The tasks below cover the use of Space Designer global parameters.
Use the Space Designer Input slider
The Input slider works only in stereo channel configurations. It is not shown in mono or surround channels.
Drag the Input slider to determine how a stereo signal is processed.
Stereo setting (top of slider): The signal is processed on both channels, retaining the stereo balance of the original signal.
Mono setting (middle of slider): The signal is processed in mono.
XStereo setting (bottom of slider): The signal is inverted, with processing for the right channel occurring on the left, and vice versa.
In-between positions: A mixture of stereo to mono crossfeed signals is produced.
Use the Space Designer Definition parameter
The Definition parameter emulates the diffusion of natural reverb patterns when in Synthesized IR mode.
Natural reverbs contain most of their spatial information in the first few milliseconds. Toward the end of the reverb, the pattern of reflections—signals bouncing off walls, and so on—becomes more diffuse. In other words, the reflected signals become quieter and increasingly nondirectional, containing far less spatial information. To emulate this phenomenon, use the full impulse response resolution only at the onset of the reverb, then use a reduced impulse response resolution toward the end of the reverb.

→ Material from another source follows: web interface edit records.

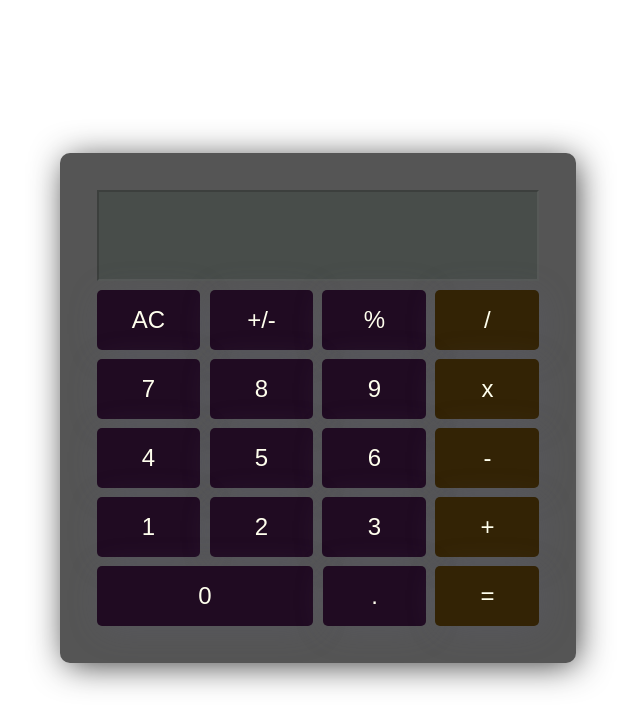
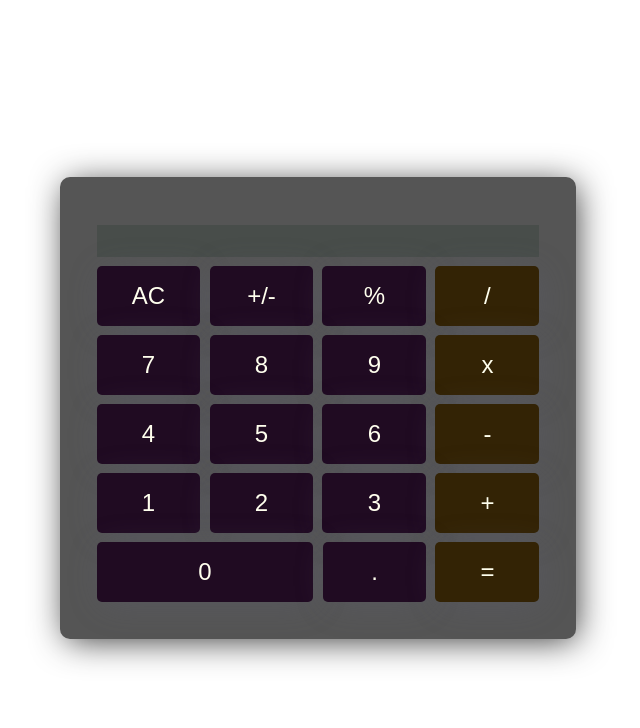
Before and after one commit to mengiefen/MathMagician-React, a React (Create React App) app: page / in a window 1280 px wide. Shown: the top 728 px of the page, without its empty margins (330-970 px from the left). Built offline with nearby package versions, Linux system fonts and the light colour scheme.

Commit message:
update calculator display

```diff
--- a/src/components/Input/Input.jsx
+++ b/src/components/Input/Input.jsx
@@ -3,21 +3,40 @@ import PropTypes from 'prop-types';
 
 class Input extends PureComponent {
   render() {
-    const { className, value } = this.props;
+    const {
+      className,
+      value,
+      firstArgument,
+      operator,
+      secondArgument,
+    } = this.props;
     return (
-      <input
-        type="text"
-        className={className}
-        disabled
-        value={value}
-      />
+      <div className="display">
+        <p className="display-top">
+          {firstArgument}
+          {operator}
+          {secondArgument}
+        </p>
+        <p className={className}>
+          {value}
+        </p>
+      </div>
     );
   }
 }
 
+Input.defaultProps = {
+  firstArgument: '',
+  secondArgument: '',
+  operator: '',
+};
+
 Input.propTypes = {
   value: PropTypes.string.isRequired,
   className: PropTypes.string.isRequired,
+  firstArgument: PropTypes.string,
+  secondArgument: PropTypes.string,
+  operator: PropTypes.string,
 };
 
 export default Input;
```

Vertically drag the Definition field at the top of the global parameters section to set the crossover point—where the switch to the reduced impulse response resolution occurs.

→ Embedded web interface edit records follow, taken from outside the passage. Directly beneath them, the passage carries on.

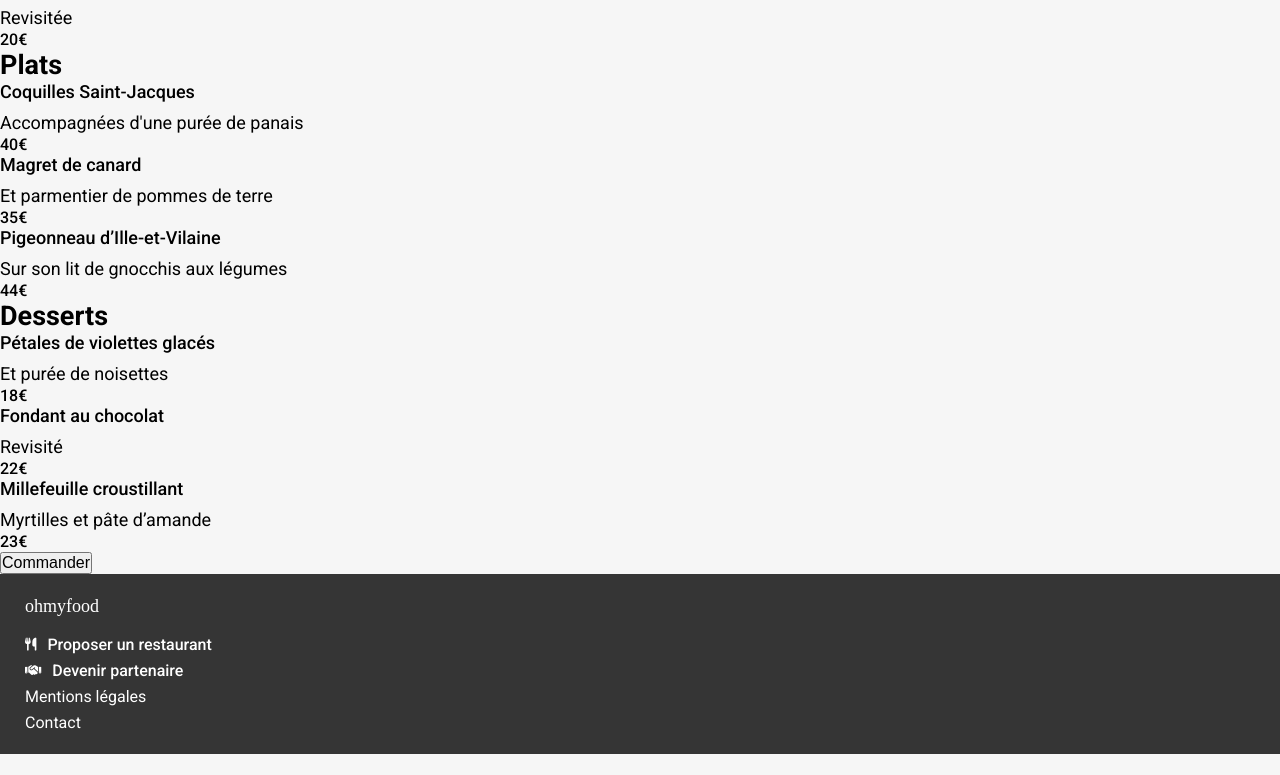
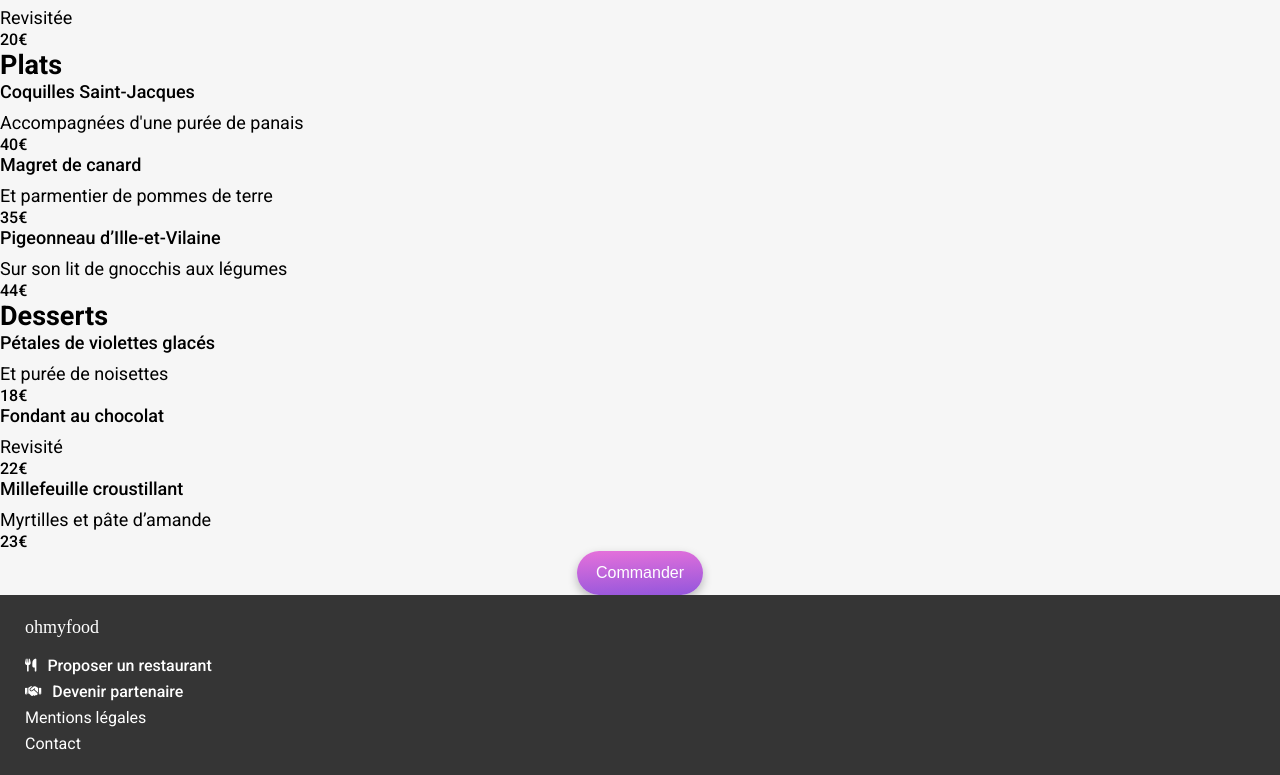
Before and after one commit to BoubaGadiaga/Formation_Integrateur_Web_Projet2, a plain HTML site: page pages/restaurants/a_la_francaise.html in a window 1280 px wide. Shown: the part 662-1437 px from the top of the page. Before the commit the page ends 1416 px from the top, so only its background shows below. Drawn offline with Linux system fonts and the light colour scheme; a web font is replaced by a local one.

Commit message:
Custom des buttons

```diff
--- a/pages/restaurants/a_la_francaise.html
+++ b/pages/restaurants/a_la_francaise.html
@@ -96,7 +96,7 @@
                 <span class="menu__info__card--prix">23€</span>
             </div>
         </section>
-        <button class="menu--button">Commander</button>
+        <button class="button">Commander</button>
     </main>
     <footer class="footer">
         <h3 class="footer--title">ohmyfood</h3>
--- a/styles/scss/main.scss
+++ b/styles/scss/main.scss
@@ -1,3 +1,4 @@
+@use 'modules/components/button.scss';
 @use 'modules/layouts/footer.scss';
 @use 'modules/layouts/restaurantAppBar.scss';
 @use 'modules/layouts/homeAppBar.scss';
@@ -15,7 +16,7 @@
     --green-font: #008766;
     --grey: #353535;
     --grey2: #EAEAEA;
-    --button-gradient : linear-gradient(90deg, #9356DC 0%, #FF79DA 100%);
+    --button-gradient : linear-gradient(-183deg, #FF79DA -30%, #9356DC 100%);
     --primary2: #F5EDFF;
     --grey-tin4: #7E7E7E;
 
--- /dev/null
+++ b/styles/scss/modules/components/button.scss
@@ -0,0 +1,15 @@
+@use '../utils/_variables.scss' as *;
+@use '../utils/_mixins.scss' as *;
+
+.button {
+  display: block;
+  width: fit-content;
+  margin: auto;
+  background: var(--button-gradient);
+  color: white;
+  padding: 0.8125rem 1.1720625rem;
+  @include boutonText;
+  box-shadow: $button-shadow;
+  border-radius: 25px;
+  border: none;
+}
--- a/styles/scss/modules/layouts/homeAppBar.scss
+++ b/styles/scss/modules/layouts/homeAppBar.scss
@@ -19,7 +19,7 @@
         background-color: var(--grey2);
         height: 3.125rem;
         color: var(--grey);
-        box-shadow: $button-shadow;
+        box-shadow: $position-shadow;
         &--icon {
             margin-right: 1.0625rem;
             font-size: 1rem;
--- a/styles/scss/modules/utils/_variables.scss
+++ b/styles/scss/modules/utils/_variables.scss
@@ -1 +1,2 @@
-$button-shadow: 0 4px 4px 0 rgba(0, 0, 0, 0.25);
+$position-shadow: 0 4px 4px 0 rgba(0, 0, 0, 0.25);
+$button-shadow: 0 4px 10px 0 rgba(0, 0, 0, 0.25);
```
Also changed, not shown: pages/index.html (+1 -1 lines), pages/restaurants/delice_des_sens.html (+1 -1 lines), pages/restaurants/note_enchantee.html (+1 -1 lines), pages/restaurants/palette_du_gout.html (+1 -1 lines), styles/css/main.css, 1 other file.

The Definition field is shown as a percentage, where 100% is equal to the length of the full resolution impulse response.
Use the Space Designer predelay feature

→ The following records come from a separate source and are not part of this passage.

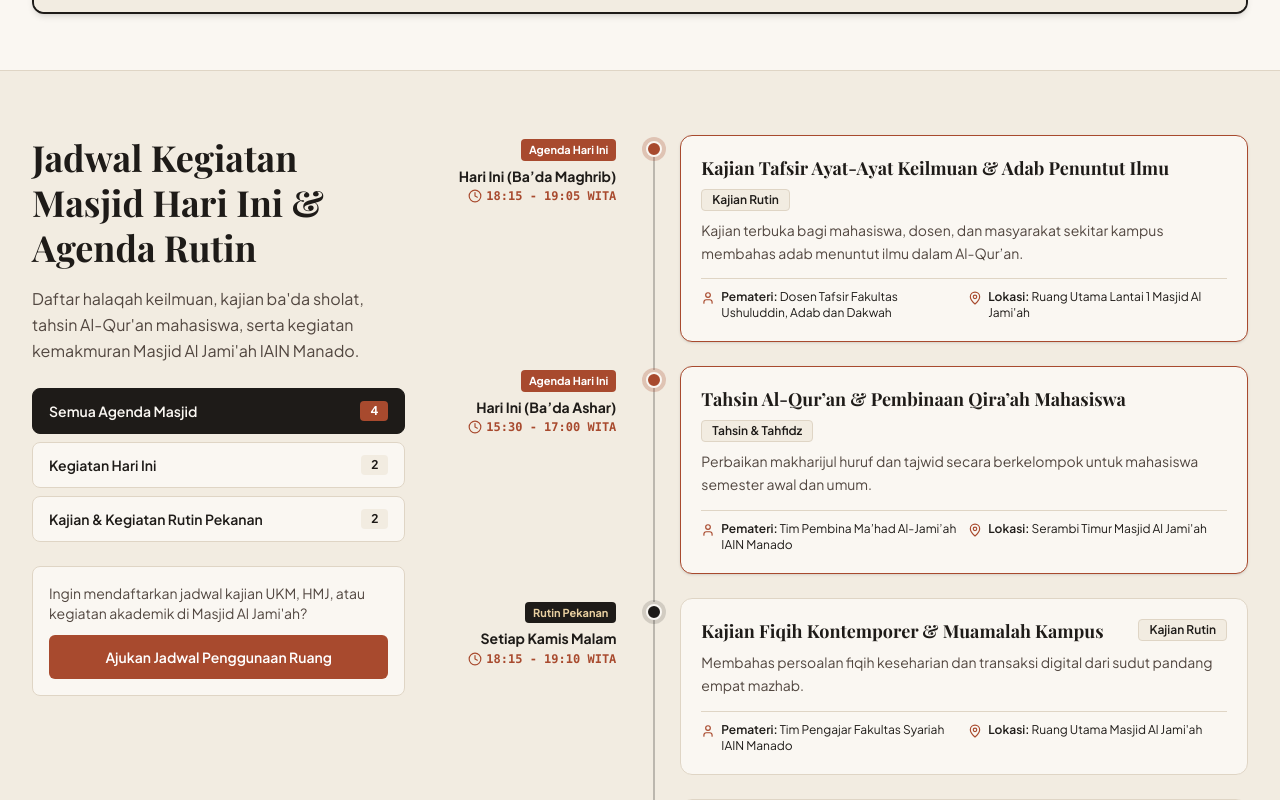
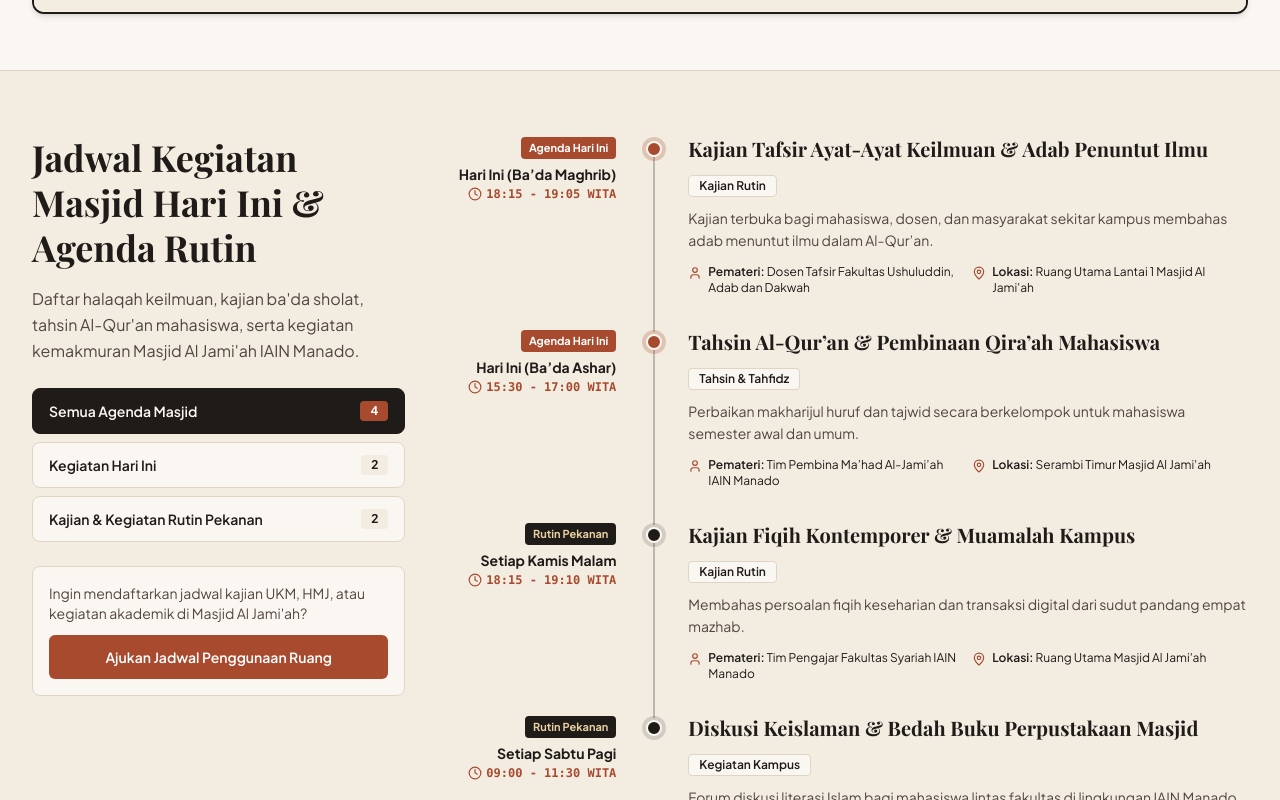
Before and after one commit to n00b-sx/web-masjid-iain-manado, a Next.js app: page / in a window 1280 px wide. Shown: the part 1280-2080 px from the top of the page. Built offline with nearby package versions, Linux system fonts and the light colour scheme; no server answers.

Commit message:
Place event category badge below title and remove card background/outlines on Vertical Timeline

```diff
--- a/src/components/EventsSection.tsx
+++ b/src/components/EventsSection.tsx
@@ -131,10 +131,10 @@ export default function EventsSection({ events }: EventsSectionProps) {
             </div>
           </div>
 
-          {/* Right Column: Chronological Vertical Timeline */}
+          {/* Right Column: Chronological Vertical Timeline (Clean, No Card Box or Outlines) */}
           <div className="lg:col-span-8">
             {filteredEvents.length === 0 ? (
-              <div className="bg-[#FAF7F2] border border-[#DFD5C5] rounded-xl p-8 text-center">
+              <div className="py-8 text-center">
                 <Calendar className="w-10 h-10 text-[#A84A2E] mx-auto mb-3" aria-hidden="true" />
                 <h3 className="font-serif-heading text-lg font-bold text-[#1E1B18] mb-2">
                   Belum Ada Jadwal pada Kategori Ini
@@ -155,7 +155,7 @@ export default function EventsSection({ events }: EventsSectionProps) {
             ) : (
               <ol
                 aria-label="Alur Waktu Kegiatan Masjid"
-                className="relative space-y-6"
+                className="relative space-y-8"
               >
                 {filteredEvents.map((evt, index) => {
                   const isLast = index === filteredEvents.length - 1;
@@ -166,7 +166,7 @@ export default function EventsSection({ events }: EventsSectionProps) {
                       className="relative grid grid-cols-1 sm:grid-cols-[175px_36px_1fr] gap-0 sm:gap-2 items-start"
                     >
                       {/* Left Column of Timeline (Desktop/Tablet): Time & Day Label */}
-                      <div className="hidden sm:flex flex-col items-end text-right pr-3 pt-1">
+                      <div className="hidden sm:flex flex-col items-end text-right pr-3 pt-0.5">
                         <span
                           className={`inline-block px-2 py-0.5 rounded text-[11px] font-bold mb-1.5 ${
                             evt.isToday
@@ -193,12 +193,12 @@ export default function EventsSection({ events }: EventsSectionProps) {
                         {/* Vertical Connector Line */}
                         {!isLast && (
                           <div
-                            className="w-0.5 bg-[#1E1B18]/25 absolute top-5 bottom-[-28px] left-1/2 -translate-x-1/2"
+                            className="w-0.5 bg-[#1E1B18]/25 absolute top-4 bottom-[-36px] left-1/2 -translate-x-1/2"
                           />
                         )}
                         {/* Timeline Node Circle */}
                         <div
-                          className={`relative z-10 mt-1.5 w-4 h-4 rounded-full border-2 transition-transform ${
+                          className={`relative z-10 mt-1.5 w-4 h-4 rounded-full border-2 ${
                             evt.isToday
                               ? 'bg-[#A84A2E] border-[#FAF7F2] ring-4 ring-[#A84A2E]/25'
                               : 'bg-[#1E1B18] border-[#FAF7F2] ring-4 ring-[#1E1B18]/15'
@@ -206,18 +206,18 @@ export default function EventsSection({ events }: EventsSectionProps) {
                         />
                       </div>
 
-                      {/* Right Column: Compact Event Card */}
-                      <div className="relative pl-6 sm:pl-0">
+                      {/* Right Column: Clean Editorial Event Details (No Box, No Outline, No Dividers) */}
+                      <div className="relative pl-6 sm:pl-2">
                         {/* Mobile Vertical Line & Node */}
                         <div
                           className="sm:hidden absolute left-0 top-0 bottom-0 flex flex-col items-center"
                           aria-hidden="true"
                         >
                           {!isLast && (
-                            <div className="w-0.5 bg-[#1E1B18]/25 absolute top-4 bottom-[-24px] left-1.5" />
+                            <div className="w-0.5 bg-[#1E1B18]/25 absolute top-4 bottom-[-32px] left-1.5" />
                           )}
                           <div
-                            className={`relative z-10 mt-2 w-3.5 h-3.5 rounded-full border-2 ${
+                            className={`relative z-10 mt-1.5 w-3.5 h-3.5 rounded-full border-2 ${
                               evt.isToday
                                 ? 'bg-[#A84A2E] border-[#FAF7F2] ring-2 ring-[#A84A2E]/30'
                                 : 'bg-[#1E1B18] border-[#FAF7F2]'
@@ -225,15 +225,9 @@ export default function EventsSection({ events }: EventsSectionProps) {
                           />
                         </div>
 
-                        <article
-                          className={`bg-[#FAF7F2] rounded-xl p-4 sm:p-5 border transition-colors ${
-                            evt.isToday
-                              ? 'border-[#A84A2E] shadow-sm'
-                              : 'border-[#DFD5C5] hover:border-[#1E1B18]'
-                          }`}
-                        >
+                        <article>
                           {/* Mobile Time Header */}
-                          <div className="flex sm:hidden flex-wrap items-center justify-between gap-2 mb-2.5 pb-2 border-b border-[#DFD5C5]">
+                          <div className="flex sm:hidden flex-wrap items-center gap-2 mb-2">
                             <span
                               className={`px-2 py-0.5 rounded text-[11px] font-bold ${
                                 evt.isToday
@@ -251,21 +245,25 @@ export default function EventsSection({ events }: EventsSectionProps) {
                             </span>
                           </div>
 
-                          {/* Card Top Row: Title + Category Pill */}
-                          <div className="flex flex-wrap items-start justify-between gap-2 mb-2">
-                            <h3 className="font-serif-heading text-base sm:text-lg font-bold text-[#1E1B18] leading-snug">
-                              {evt.title}
-                            </h3>
-                            <span className="px-2.5 py-0.5 rounded text-xs font-semibold bg-[#F2ECE1] text-[#1E1B18] border border-[#DFD5C5] shrink-0">
+                          {/* Title */}
+                          <h3 className="font-serif-heading text-base sm:text-xl font-bold text-[#1E1B18] leading-snug mb-2">
+                            {evt.title}
+                          </h3>
+
+                          {/* Category Badge Uniformly Below Title */}
+                          <div className="mb-2.5">
+                            <span className="inline-block px-2.5 py-0.5 rounded text-xs font-semibold bg-[#FAF7F2] text-[#1E1B18] border border-[#DFD5C5]">
                               {evt.category}
                             </span>
                           </div>
 
-                          <p className="text-xs sm:text-sm text-[#524740] leading-relaxed mb-3.5">
+                          {/* Description */}
+                          <p className="text-xs sm:text-sm text-[#524740] leading-relaxed mb-3">
                             {evt.description}
                           </p>
 
-                          <div className="pt-2.5 border-t border-[#DFD5C5] grid grid-cols-1 sm:grid-cols-2 gap-2 text-xs text-[#1E1B18]">
+                          {/* Speaker & Location (Clean, No Divider Line) */}
+                          <div className="grid grid-cols-1 sm:grid-cols-2 gap-2 text-xs text-[#1E1B18]">
                             <div className="flex items-start gap-1.5">
                               <User
                                 className="w-3.5 h-3.5 text-[#A84A2E] shrink-0 mt-0.5"
```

Predelay is the amount of time that elapses between the original signal and the initial early reflections of the reverberation. For a room of any given size and shape, predelay is determined by the distance between the listener and the walls, ceiling, and floor. Space Designer lets you adjust this parameter beyond the range that would be considered natural.
To set a suitable predelay time, rotate the Predelay knob.
The ideal predelay setting for different sounds depends on the properties of—or more accurately, the envelope of—the original signal. Percussive signals generally require shorter predelays than signals where the attack fades in gradually, such as strings. A good rule of thumb is to use the longest predelay possible before undesirable side effects, such as an audible echo, begin to materialize.
In practice, an extremely short predelay tends to make it difficult to pinpoint the position of the signal source. It can also color the sound of the original signal. On the other hand, an excessively long predelay can be perceived as an unnatural echo. It can also divorce the original signal from its early reflections, leaving an audible gap between the original and reverb signals.
These guidelines are intended to help you design realistic-sounding spaces that are suitable for various signals. If you want to create unnatural sound stages or otherworldly reverbs and echoes, experiment with the Predelay parameter.
Change the impulse response start point
The IR Offset parameter affords a number of options that can be quite creative, particularly when combined with the Reverse function. See Space Designer global parameters overview.
Note: The IR Offset parameter is unnecessary in Synthesized IR mode, because the Length parameter provides identical functionality.
Vertically drag the IR Offset field at the top of the global parameters section to shift the playback start point of the impulse response.
This effectively cuts off the beginning of the impulse response, which can be useful for eliminating level peaks at the start of the sample.